12.1 The Uses of Version Control
12.1 The Uses of Version Control
If you write either large programs or long documents, you have probably been caught at least once in a situation where you've made changes that turned out to be a bad thing, only to be confused and stymied because you weren't sure exactly how to reverse them and get back to a known good state. Or, perhaps you've released a program or document to someone else, then gotten a bug fix or a comment that you couldn't integrate properly because you couldn't recover the old version that person was working with. Perhaps you're a member of a development or documentation team and have felt the need for some way to keep change histories, indicating who was responsible for each change.
These common kinds of problems can be addressed with a version control system. A version control system gives you automated help at keeping a change history for a file or group of files. It allows you to recover any stage in that history, and it makes getting reports on the differences between versions easy.
Today a variety of version control systems are widely available on machines that run Emacs. Some are commercial, but there are a wealth of free, open, and powerful choices, and it seems appropriate for our discussion to focus on these. Historically, Emacs evolved largely in a Unix environment alongside the SCCS and RCS systems, and its built-in support for version control reflects their approach and terminology. Today the most popular by far is CVS (which builds on RCS, giving it more flexibility and power), and there is a new system called Subversion that is starting to catch on. Preliminary support for working with Subversion shipped with Emacs 21.3.5; its documentation suggests you check the Subversion site, http://subversion.tigris.org/, for updates.
Given that when you need version control, you generally need it very badly (and you have enough other challenges to occupy your mind), it's not surprising that most integrated development environments today offer automated support for these tools. And if any other IDE does it, by now you can certainly predict that Emacs does too!
In this chapter, we'll introduce you to the Emacs facility called VC, an Emacs Lisp minor mode that makes using version control systems very easy. VC runs all version control commands for you (using Emacs' subprocess facilities in the same way that compiler modes do). VC hides almost all the details of their interfaces from you; instead, you can trigger most basic version control operations with a single command, with Emacs correctly deducing what needs to be done next.
As noted above, the VC architecture was designed with the behavior of RCS in mind. So as we explain VC, we'll explain the RCS terminology and behavior as Emacs presents it. Where needed, we'll point out key differences in the way CVS behaves. Subversion, in turn, is being designed as a more modern version of CVS, and acts like CVS with respect to its interactions with Emacs.
- 12.7 Which Version Control System?
- ODS version
- 4.4.4 The Dispatcher
- Introduction to Microprocessors and Microcontrollers

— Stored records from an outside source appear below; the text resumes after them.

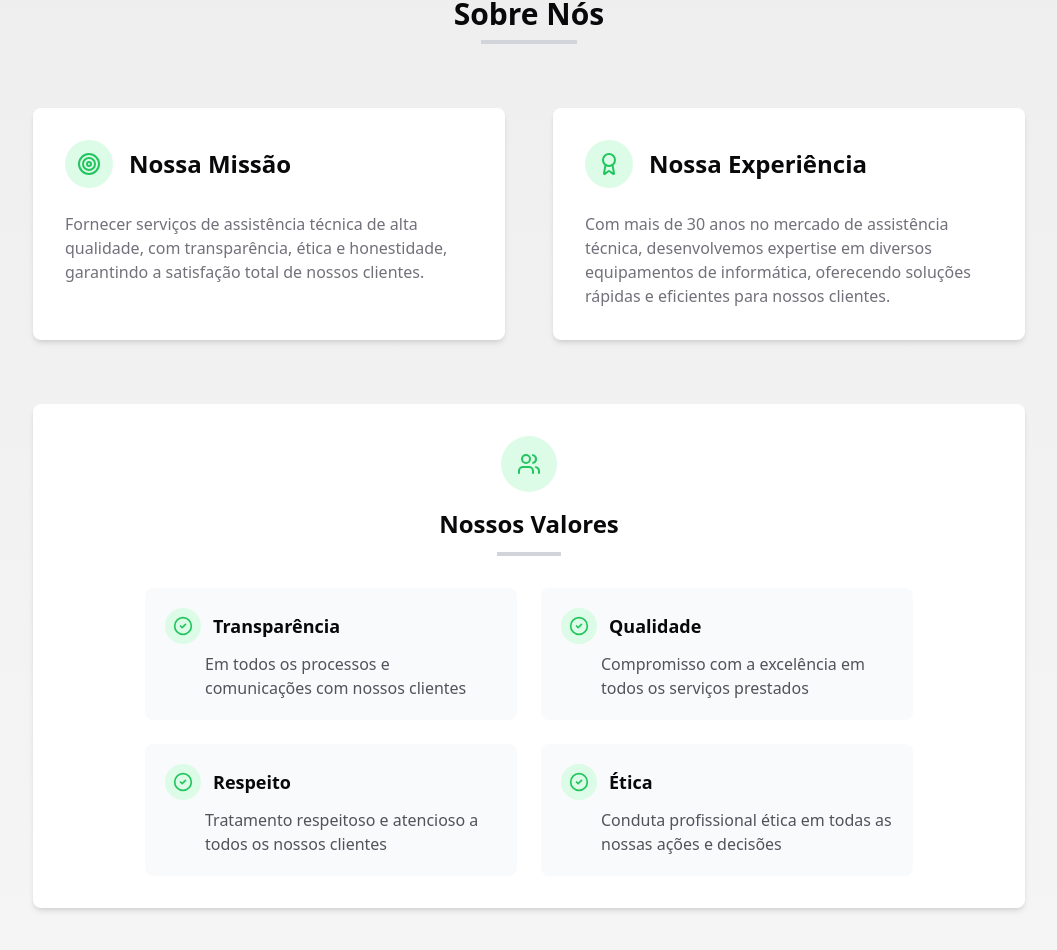
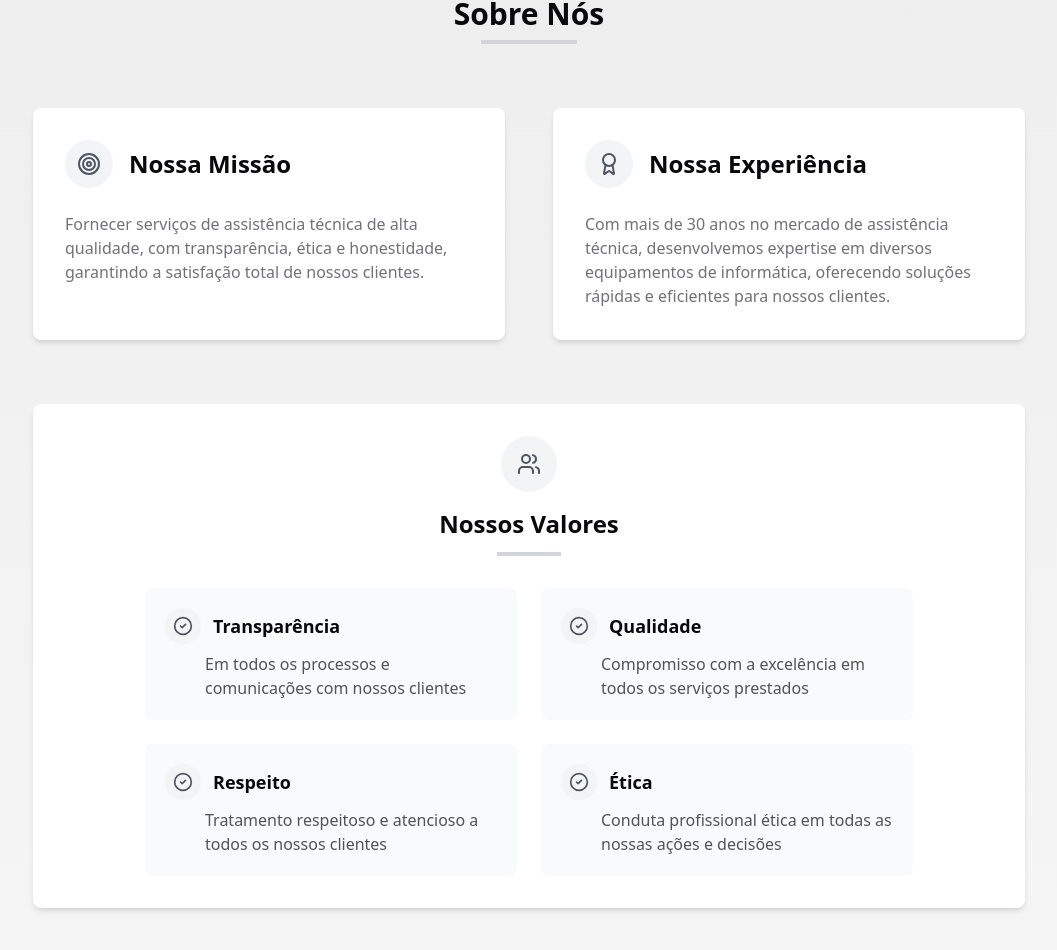
Before and after one commit to Daischi/Intercompnet, a Next.js app: page / in a window 1280 px wide. Shown: the part 978-1928 px from the top of the page, without its empty margins (111-1168 px from the left). Built offline with nearby package versions, Linux system fonts and the light colour scheme.

Commit message:
colocando cor cinza

```diff
--- a/src/components/Sobrenos/index.tsx
+++ b/src/components/Sobrenos/index.tsx
@@ -1,4 +1,4 @@
-import { CircleCheck, Award, Users, Target} from "lucide-react"
+import { CircleCheck, Award, Users, Target } from "lucide-react"
 
 export default function Sobrenos() {
   return (
@@ -6,14 +6,13 @@ export default function Sobrenos() {
       <div className="text-center mb-12">
         <h1 className="text-3xl font-bold mb-2">Sobre Nós</h1>
         <div className="w-24 h-1 bg-gray-300 mx-auto"></div>
-
       </div>
 
       <div className="grid md:grid-cols-2 gap-12 mt-16">
         <div className="bg-white dark:bg-zinc-800 p-8 rounded-lg shadow-md">
           <div className="flex items-center mb-6">
-            <div className="p-3 bg-green-100 dark:bg-green-900 rounded-full mr-4">
-              <Target className="text-green-500 h-6 w-6" />
+            <div className="p-3 bg-gray-100 dark:bg-gray-700 rounded-full mr-4">
+              <Target className="text-gray-600 dark:text-gray-300 h-6 w-6" />
             </div>
             <h2 className="text-2xl font-bold">Nossa Missão</h2>
           </div>
@@ -25,8 +24,8 @@ export default function Sobrenos() {
 
         <div className="bg-white dark:bg-zinc-800 p-8 rounded-lg shadow-md">
           <div className="flex items-center mb-6">
-            <div className="p-3 bg-green-100 dark:bg-green-900 rounded-full mr-4">
-              <Award className="text-green-500 h-6 w-6" />
+            <div className="p-3 bg-gray-100 dark:bg-gray-700 rounded-full mr-4">
+              <Award className="text-gray-600 dark:text-gray-300 h-6 w-6" />
             </div>
             <h2 className="text-2xl font-bold">Nossa Experiência</h2>
           </div>
@@ -39,8 +38,8 @@ export default function Sobrenos() {
 
       <div className="mt-16 bg-white dark:bg-zinc-800 p-8 rounded-lg shadow-md">
         <div className="text-center mb-8">
-          <div className="inline-flex items-center justify-center p-4 bg-green-100 dark:bg-green-900 rounded-full mb-4">
-            <Users className="text-green-500 h-6 w-6" />
+          <div className="inline-flex items-center justify-center p-4 bg-gray-100 dark:bg-gray-700 rounded-full mb-4">
+            <Users className="text-gray-600 dark:text-gray-300 h-6 w-6" />
           </div>
           <h2 className="text-2xl font-bold">Nossos Valores</h2>
           <div className="w-16 h-1 bg-gray-300 mx-auto mt-3"></div>
@@ -49,8 +48,8 @@ export default function Sobrenos() {
         <div className="grid grid-cols-1 sm:grid-cols-2 gap-6 max-w-3xl mx-auto">
           <div className="bg-gray-50 dark:bg-zinc-700/30 p-5 rounded-lg transition-transform hover:scale-105">
             <div className="flex items-center gap-3 mb-2">
-              <div className="p-2 bg-green-100 dark:bg-green-900/50 rounded-full">
-                <CircleCheck className="text-green-500 h-5 w-5" />
+              <div className="p-2 bg-gray-100 dark:bg-gray-800 rounded-full">
+                <CircleCheck className="text-gray-600 dark:text-gray-300 h-5 w-5" />
               </div>
               <h3 className="font-semibold text-lg">Transparência</h3>
             </div>
@@ -61,8 +60,8 @@ export default function Sobrenos() {
 
           <div className="bg-gray-50 dark:bg-zinc-700/30 p-5 rounded-lg transition-transform hover:scale-105">
             <div className="flex items-center gap-3 mb-2">
-              <div className="p-2 bg-green-100 dark:bg-green-900/50 rounded-full">
-                <CircleCheck className="text-green-500 h-5 w-5" />
+              <div className="p-2 bg-gray-100 dark:bg-gray-800 rounded-full">
+                <CircleCheck className="text-gray-600 dark:text-gray-300 h-5 w-5" />
               </div>
               <h3 className="font-semibold text-lg">Qualidade</h3>
             </div>
@@ -73,8 +72,8 @@ export default function Sobrenos() {
 
           <div className="bg-gray-50 dark:bg-zinc-700/30 p-5 rounded-lg transition-transform hover:scale-105">
             <div className="flex items-center gap-3 mb-2">
-              <div className="p-2 bg-green-100 dark:bg-green-900/50 rounded-full">
-                <CircleCheck className="text-green-500 h-5 w-5" />
+              <div className="p-2 bg-gray-100 dark:bg-gray-800 rounded-full">
+                <CircleCheck className="text-gray-600 dark:text-gray-300 h-5 w-5" />
               </div>
               <h3 className="font-semibold text-lg">Respeito</h3>
             </div>
@@ -85,8 +84,8 @@ export default function Sobrenos() {
 
           <div className="bg-gray-50 dark:bg-zinc-700/30 p-5 rounded-lg transition-transform hover:scale-105">
             <div className="flex items-center gap-3 mb-2">
-              <div className="p-2 bg-green-100 dark:bg-green-900/50 rounded-full">
-                <CircleCheck className="text-green-500 h-5 w-5" />
+              <div className="p-2 bg-gray-100 dark:bg-gray-800 rounded-full">
+                <CircleCheck className="text-gray-600 dark:text-gray-300 h-5 w-5" />
               </div>
               <h3 className="font-semibold text-lg">Ética</h3>
             </div>
@@ -97,11 +96,7 @@ export default function Sobrenos() {
         </div>
       </div>
 
-      <div className="mt-16 text-center">
-
-
-
-      </div>
+      <div className="mt-16 text-center">{/* Empty section preserved from original */}</div>
     </div>
   )
 }
```
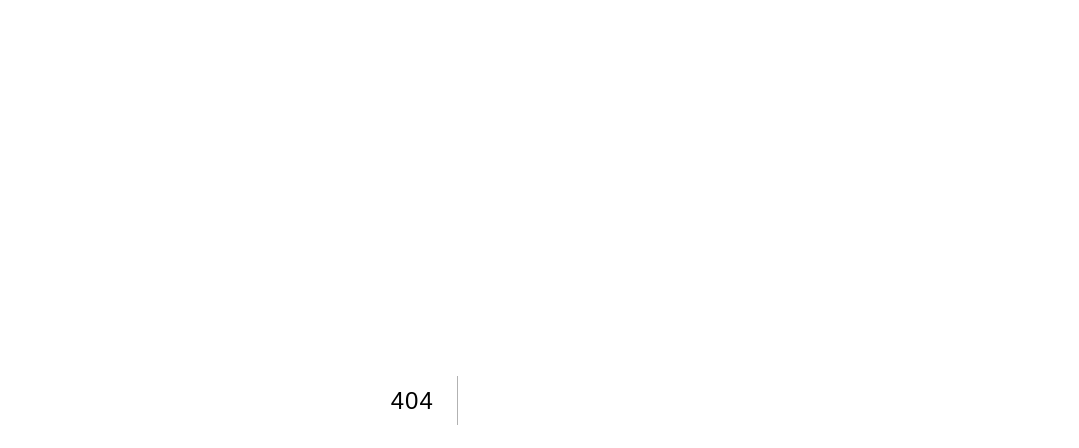
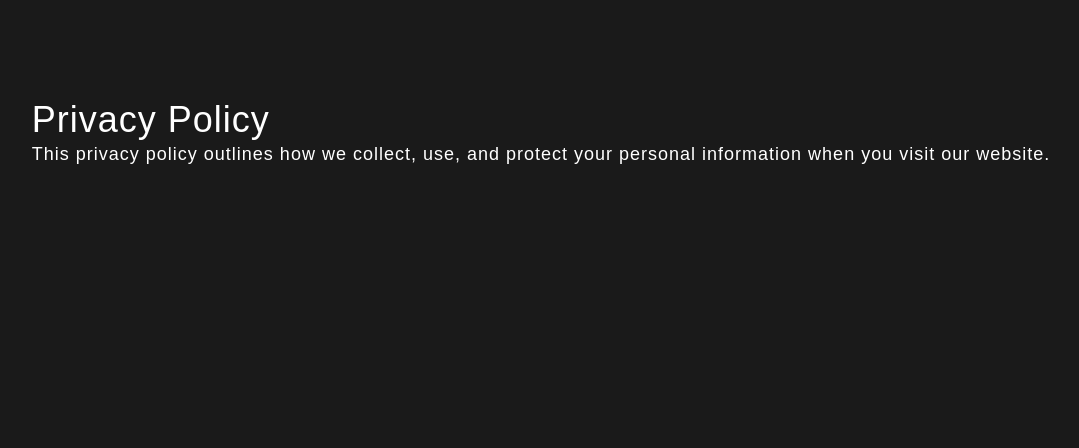
Before and after one commit to Expedey/bon-bon-landing-page, a Next.js app: page /privacy-policy in a window 1280 px wide. Before the commit this address had no page. Shown: the top 448 px of the page, without its empty margins (99-1178 px from the left). Built offline with nearby package versions, Linux system fonts and the light colour scheme; a web font is replaced by a local one.

Commit message:
Feat: Terms & Condition / Privacy Policy pages setup

```diff
--- /dev/null
+++ b/src/app/privacy-policy/page.tsx
@@ -0,0 +1,17 @@
+import React from "react";
+
+const PrivacyPolicyPage = () => {
+  return (
+    <main className="bg-[#1a1a1a] flex flex-col items-center w-full min-h-screen relative pt-[100px]">
+      <div>
+        <h1 className="text-white text-4xl">Privacy Policy</h1>
+        <p className="text-white text-lg">
+          This privacy policy outlines how we collect, use, and protect your
+          personal information when you visit our website.
+        </p>
+      </div>
+    </main>
+  );
+};
+
+export default PrivacyPolicyPage;
--- /dev/null
+++ b/src/app/terms-and-conditions/page.tsx
@@ -0,0 +1,17 @@
+import React from "react";
+
+const TermsAndConditionsPage = () => {
+  return (
+    <main className="bg-[#1a1a1a] flex flex-col items-center w-full min-h-screen relative pt-[100px]">
+      <div>
+        <h1 className="text-white text-4xl">Terms and Conditions</h1>
+        <p className="text-white text-lg">
+          These terms and conditions outline the rules and regulations for the
+          use of our website.
+        </p>
+      </div>
+    </main>
+  );
+};
+
+export default TermsAndConditionsPage;
--- a/src/screens/HomePage/index.tsx
+++ b/src/screens/HomePage/index.tsx
@@ -82,7 +82,7 @@ const HomePage = (): JSX.Element => {
   }, []);
 
   return (
-    <div className="bg-[#1a1a1a] flex flex-col items-center w-full min-h-screen relative">
+    <main className="bg-[#1a1a1a] flex flex-col items-center w-full min-h-screen relative">
       <Navbar isVisible={isNavbarVisible} activeSection={activeSection} />
       <div className="bg-[#1a1a1a] w-full relative">
         <div ref={heroRef}>
@@ -107,7 +107,7 @@ const HomePage = (): JSX.Element => {
           <Footer />
         </div>
       </div>
-    </div>
+    </main>
   );
 };
 
```
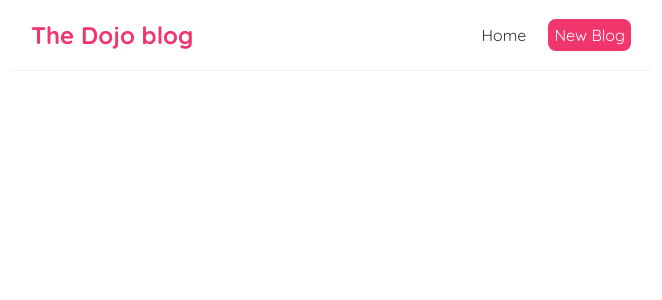
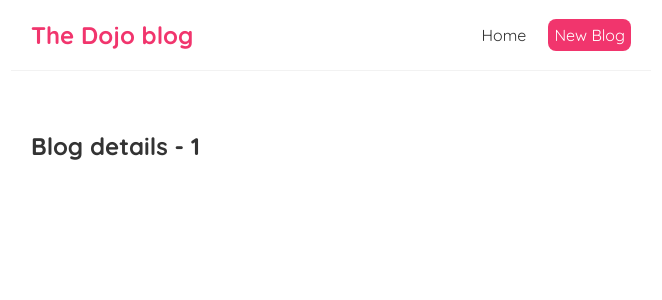
Before and after one commit to Seabass5813/Learning-React, a React (Create React App) app: page /blogs/1 in a window 1280 px wide. Shown: the top 300 px of the page, without its empty margins (309-971 px from the left). Built offline with nearby package versions, Linux system fonts and the light colour scheme.

Commit message:
Chapter 25 - Route Parameters

```diff
--- a/src/App.js
+++ b/src/App.js
@@ -2,6 +2,7 @@
 import Home from './Home';
 import { BrowserRouter as Router, Route, Switch } from 'react-router-dom'
 import Create from './Create';
+import BlogDetails from './BlogDetails';
 
 function App() {
 
@@ -17,6 +18,9 @@
           <Route exact path='/create'>
             <Create />
           </Route>
+          <Route exact path='/blogs/:words'>
+            <BlogDetails />
+          </Route>
         </Switch>
       </div>
     </div>
--- /dev/null
+++ b/src/BlogDetails.js
@@ -0,0 +1,13 @@
+import { useParams } from "react-router-dom";
+
+const BlogDetails = () => {
+    const { words } = useParams();
+
+    return (
+        <div className="blog-details">
+            <h2>Blog details - { words } </h2>
+        </div>
+    );
+}
+
+export default BlogDetails;
--- a/src/BlogList.js
+++ b/src/BlogList.js
@@ -1,3 +1,5 @@
+import { Link } from "react-router-dom";
+
 const BlogList = ({blogs, title}) => {
     //const blogs = props.blogs;
     //const title = props.title;
@@ -10,10 +12,12 @@
         {blogs.map((blog) => (
 
             <div className="blog-preview" key={blog.id}>
-
+                <Link to={`/blogs/${blog.id}`}>
                 <h2> { blog.title }</h2>
 
                 <p> Written by { blog.author }</p>
+                </Link>
+
 
             </div>
 
--- a/src/index.css
+++ b/src/index.css
@@ -48,3 +48,7 @@
   color: #f1356d;
   margin-bottom: 8px;
 }
+
+.blog-preview a{
+  text-decoration: none;
+}
```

- About the author
- Chapter 7. The state machine
- Appendix E. Other resources and links
- Example NAT machine in theory
- Раздел uses
- Data sending and control session
- The final stage of our NAT machine
- Compiling the user-land applications